The Friday after Thanksgiving, curiously nicknamed Black Friday, is supposed to be the start of the Christmas shopping frenzy and one of the most profitable days for American retailers. This year, it appears, shoppers are in an expansive mood. Having been stuck in a couple of shopping centers through no fault of my own, I can confirm sightings of crowds so immense as to make the possibility of any transaction, I would think, nearly impossible. People are out and spending.
Of course, they spend to get. And their frenzy to consume would serve as evidence to those who see self-indulgence as the ruling passion of the American character. We are, our accusers believe, obese ghouls staggering blindly through shopping malls, unable to resist the call of pleasure, consuming unto death – ours and the world’s, which we pollute and exploit in the satisfaction of our desires.
This portrait has much truth in it, though only so far as it applies to the entire human race. After all, Americans work longer hours than Europeans – and what are they doing in their free time, reading Kant? Three years ago I took a taxi ride through the English city of Reading, and the only local spot the cabbie bragged about was the hideous new shopping mall. Our own malls have been eclipsed by China’s, a country that seems determined to outdo us in every excess.
People seek pleasure and avoid pain. This is a biological, not a philosophical, imperative. It is therefore a description, not a prescription. Quite naturally, though, philosophers have seized on this principle – the universal desirability of pleasure – and, by only a slight change in emphasis, have converted it into the end or goal of human life – the moral goodness of pleasure.
Such philosophers have been called in a generic way hedonists, though we know them better by the names of their particular “schools”: epicureans and utilitarians, for example. All believed that the greatest good was the attainment of pleasure.
Richard Taylor writes: “the everyday philosophy of vast numbers of people is the philosophy of hedonism, even though most of them may never have heard this word and perhaps never have read a philosophical book.” I largely agree. Why, then, do philosophers trouble themselves to write books, and establish schools, advocating hedonism? The briefest consideration of the matter will show us why they take such pains: the pursuit of pleasure as a moral ideal is deeply problematic. In fact, I believe it to be impossible.
The problem has to do with the organization of the many pleasures we can enjoy. If an individual is more than a pinball, bouncing off one pleasure in search of the next, then some principle must be introduced that ranks pleasures according to a scale of values. But once this scale is accepted, its standards rather than pleasure become the highest moral good. In my opinion, this describes the human condition pretty accurately. Taylor’s statement should be modified to reflect this reality: vast numbers of people seek pleasure, guided by a scale of values.

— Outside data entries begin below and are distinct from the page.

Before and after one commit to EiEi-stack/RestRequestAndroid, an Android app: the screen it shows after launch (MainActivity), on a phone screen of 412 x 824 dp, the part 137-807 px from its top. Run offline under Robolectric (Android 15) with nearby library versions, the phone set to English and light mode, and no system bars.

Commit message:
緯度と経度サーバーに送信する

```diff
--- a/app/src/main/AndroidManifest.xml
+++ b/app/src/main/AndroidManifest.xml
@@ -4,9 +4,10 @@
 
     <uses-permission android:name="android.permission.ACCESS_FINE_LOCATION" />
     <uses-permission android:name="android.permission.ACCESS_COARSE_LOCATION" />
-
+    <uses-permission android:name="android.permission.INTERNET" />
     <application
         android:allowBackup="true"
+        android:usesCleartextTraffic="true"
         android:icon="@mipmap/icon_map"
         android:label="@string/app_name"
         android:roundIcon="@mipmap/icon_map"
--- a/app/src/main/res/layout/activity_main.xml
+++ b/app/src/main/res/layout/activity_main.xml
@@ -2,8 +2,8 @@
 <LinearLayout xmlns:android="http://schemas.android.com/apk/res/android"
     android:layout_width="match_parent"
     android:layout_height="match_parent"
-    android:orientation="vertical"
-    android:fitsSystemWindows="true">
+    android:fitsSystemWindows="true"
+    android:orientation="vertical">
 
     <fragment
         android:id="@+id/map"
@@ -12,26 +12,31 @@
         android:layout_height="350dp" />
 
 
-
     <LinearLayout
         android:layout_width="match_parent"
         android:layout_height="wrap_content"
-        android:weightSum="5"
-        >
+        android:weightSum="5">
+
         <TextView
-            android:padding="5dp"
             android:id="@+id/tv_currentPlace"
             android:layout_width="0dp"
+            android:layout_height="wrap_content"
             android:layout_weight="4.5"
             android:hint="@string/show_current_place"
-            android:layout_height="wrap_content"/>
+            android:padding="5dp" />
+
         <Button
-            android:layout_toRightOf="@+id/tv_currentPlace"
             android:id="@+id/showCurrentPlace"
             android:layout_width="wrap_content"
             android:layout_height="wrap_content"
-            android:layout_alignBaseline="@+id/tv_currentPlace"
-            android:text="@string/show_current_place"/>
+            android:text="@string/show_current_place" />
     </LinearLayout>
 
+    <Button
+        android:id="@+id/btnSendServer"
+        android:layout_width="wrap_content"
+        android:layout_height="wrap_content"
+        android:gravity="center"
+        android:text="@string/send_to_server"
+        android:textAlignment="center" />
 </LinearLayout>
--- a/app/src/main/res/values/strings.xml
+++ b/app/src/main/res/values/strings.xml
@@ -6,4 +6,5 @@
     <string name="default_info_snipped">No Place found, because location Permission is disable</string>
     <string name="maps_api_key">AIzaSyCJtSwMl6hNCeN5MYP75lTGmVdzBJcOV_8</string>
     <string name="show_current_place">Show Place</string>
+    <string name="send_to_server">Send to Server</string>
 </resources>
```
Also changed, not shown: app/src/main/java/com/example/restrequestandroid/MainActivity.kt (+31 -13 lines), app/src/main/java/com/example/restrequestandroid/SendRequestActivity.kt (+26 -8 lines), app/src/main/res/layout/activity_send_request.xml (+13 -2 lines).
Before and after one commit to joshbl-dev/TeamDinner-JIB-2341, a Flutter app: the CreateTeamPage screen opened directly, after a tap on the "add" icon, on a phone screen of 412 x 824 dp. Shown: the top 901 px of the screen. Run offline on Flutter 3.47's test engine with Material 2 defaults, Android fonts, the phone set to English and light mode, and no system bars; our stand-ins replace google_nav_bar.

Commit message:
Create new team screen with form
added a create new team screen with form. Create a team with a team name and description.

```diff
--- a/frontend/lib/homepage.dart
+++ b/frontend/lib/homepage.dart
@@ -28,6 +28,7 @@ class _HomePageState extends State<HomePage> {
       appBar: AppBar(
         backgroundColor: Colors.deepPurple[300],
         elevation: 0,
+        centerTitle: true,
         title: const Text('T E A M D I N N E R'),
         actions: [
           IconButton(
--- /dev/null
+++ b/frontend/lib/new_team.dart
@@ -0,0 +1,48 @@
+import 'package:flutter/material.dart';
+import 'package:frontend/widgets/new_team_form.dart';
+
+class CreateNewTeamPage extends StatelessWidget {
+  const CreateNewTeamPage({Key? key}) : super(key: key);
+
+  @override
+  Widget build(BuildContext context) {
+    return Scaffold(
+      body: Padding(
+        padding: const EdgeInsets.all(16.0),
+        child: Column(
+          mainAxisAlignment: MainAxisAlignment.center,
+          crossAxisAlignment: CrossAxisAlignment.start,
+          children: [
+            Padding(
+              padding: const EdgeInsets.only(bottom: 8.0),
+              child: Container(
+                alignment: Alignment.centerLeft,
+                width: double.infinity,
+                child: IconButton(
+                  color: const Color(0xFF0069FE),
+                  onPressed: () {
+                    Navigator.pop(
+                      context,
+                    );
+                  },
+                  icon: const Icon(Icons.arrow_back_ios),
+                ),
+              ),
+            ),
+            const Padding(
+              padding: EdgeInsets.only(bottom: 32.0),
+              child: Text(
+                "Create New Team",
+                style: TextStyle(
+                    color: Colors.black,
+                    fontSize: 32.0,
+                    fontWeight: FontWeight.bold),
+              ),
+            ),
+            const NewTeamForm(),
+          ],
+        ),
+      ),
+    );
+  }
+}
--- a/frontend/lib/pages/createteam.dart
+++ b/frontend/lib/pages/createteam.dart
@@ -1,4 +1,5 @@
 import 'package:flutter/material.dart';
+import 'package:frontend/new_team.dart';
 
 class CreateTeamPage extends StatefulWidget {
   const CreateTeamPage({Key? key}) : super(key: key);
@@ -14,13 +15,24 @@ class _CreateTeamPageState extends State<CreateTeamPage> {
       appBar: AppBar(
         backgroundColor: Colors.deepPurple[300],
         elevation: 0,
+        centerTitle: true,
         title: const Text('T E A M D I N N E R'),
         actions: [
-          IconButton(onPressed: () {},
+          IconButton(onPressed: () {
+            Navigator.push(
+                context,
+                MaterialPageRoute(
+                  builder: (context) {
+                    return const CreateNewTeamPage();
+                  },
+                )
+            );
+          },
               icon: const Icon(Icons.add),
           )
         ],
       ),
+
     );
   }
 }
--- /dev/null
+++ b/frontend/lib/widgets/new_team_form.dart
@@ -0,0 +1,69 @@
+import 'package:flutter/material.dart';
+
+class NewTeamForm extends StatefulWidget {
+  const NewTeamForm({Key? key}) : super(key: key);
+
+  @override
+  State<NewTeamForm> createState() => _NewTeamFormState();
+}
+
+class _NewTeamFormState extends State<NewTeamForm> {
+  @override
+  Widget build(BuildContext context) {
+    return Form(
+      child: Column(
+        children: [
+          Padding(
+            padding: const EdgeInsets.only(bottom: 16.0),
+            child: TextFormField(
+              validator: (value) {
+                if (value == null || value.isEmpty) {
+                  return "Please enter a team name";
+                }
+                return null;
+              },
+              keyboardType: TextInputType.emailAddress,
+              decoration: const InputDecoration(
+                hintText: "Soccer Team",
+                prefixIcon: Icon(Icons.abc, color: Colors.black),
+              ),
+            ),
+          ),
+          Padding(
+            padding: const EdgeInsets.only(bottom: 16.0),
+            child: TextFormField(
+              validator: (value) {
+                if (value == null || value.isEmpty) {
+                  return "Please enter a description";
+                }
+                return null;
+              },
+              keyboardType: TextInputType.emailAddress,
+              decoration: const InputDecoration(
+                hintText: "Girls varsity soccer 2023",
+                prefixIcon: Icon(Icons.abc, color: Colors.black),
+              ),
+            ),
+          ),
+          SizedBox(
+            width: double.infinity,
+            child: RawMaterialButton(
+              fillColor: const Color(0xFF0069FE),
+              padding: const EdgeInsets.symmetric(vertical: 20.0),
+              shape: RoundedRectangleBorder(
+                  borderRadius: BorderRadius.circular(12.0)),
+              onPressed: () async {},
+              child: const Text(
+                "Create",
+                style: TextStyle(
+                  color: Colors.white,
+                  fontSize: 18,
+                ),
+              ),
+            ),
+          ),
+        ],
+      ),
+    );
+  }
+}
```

In Plato’s Gorgias, a recent read, Socrates turns this problem against the foolhardy Polus, who had been advocating a hedonistic approach to the good life. Once Polus admits there is such a thing as “good” and “bad” pleasures, his position is quickly demolished.
Beyond the problem of ranking, there’s an intractable problem with the very nature of pleasure. Pleasure serves as a cue for a biological need. Once the need is satisfied, the pleasure goes away. We say truthfully that sex and food are among the greatest pleasures: but even if it were physically possible, an endless orgy of copulation and eating would become less and less pleasurable, and soon end as a nightmare of misery.
Of course, such a binge is not physically possible: so what are we to do with those long stretches of time between orgies? What is the point of life when strong pleasures are unattainable? By this path we again ellide out of the hedonist ideal, and enter a scale of values based on different principles.
The epicureans tried to get around this problem by moderating almost to nullity the pleasures of the body, while exalting the tamer pleasures of the mind; an approach they took to a logical extreme by defining pleasure as the absence of pain. Of course, absence of pain is what the dead feel: by this formula, I will achieve epicureanism – alas, as a permanent condition – when I become a corpse.
For the living, the “pleasures of the mind” work well enough, if one happens to be a professor of philosophy. For the “vast numbers” cited by Taylor, it may feel like the next worst thing to being dead.
If one isn’t allowed to love with passion, or play a sport with intensity, or roar in ecstasy when your team scores a touchdown – or, indeed, feel utterly moved by the beauty of, say, motoring down the Grand Canal on a perfectly sunny day, or reading Priam’s speech to Achilles in the Iliad, or listening to the last aria in the Marriage of Figaro – if all one is allowed is moderation in life’s great pleasures, I question whether we are allowed to live at all. Epicureanism may be feasible as a doctrine of pleasure for eggheads; a type of pleasure that is, thankfully, impossible for the rest of us to attain.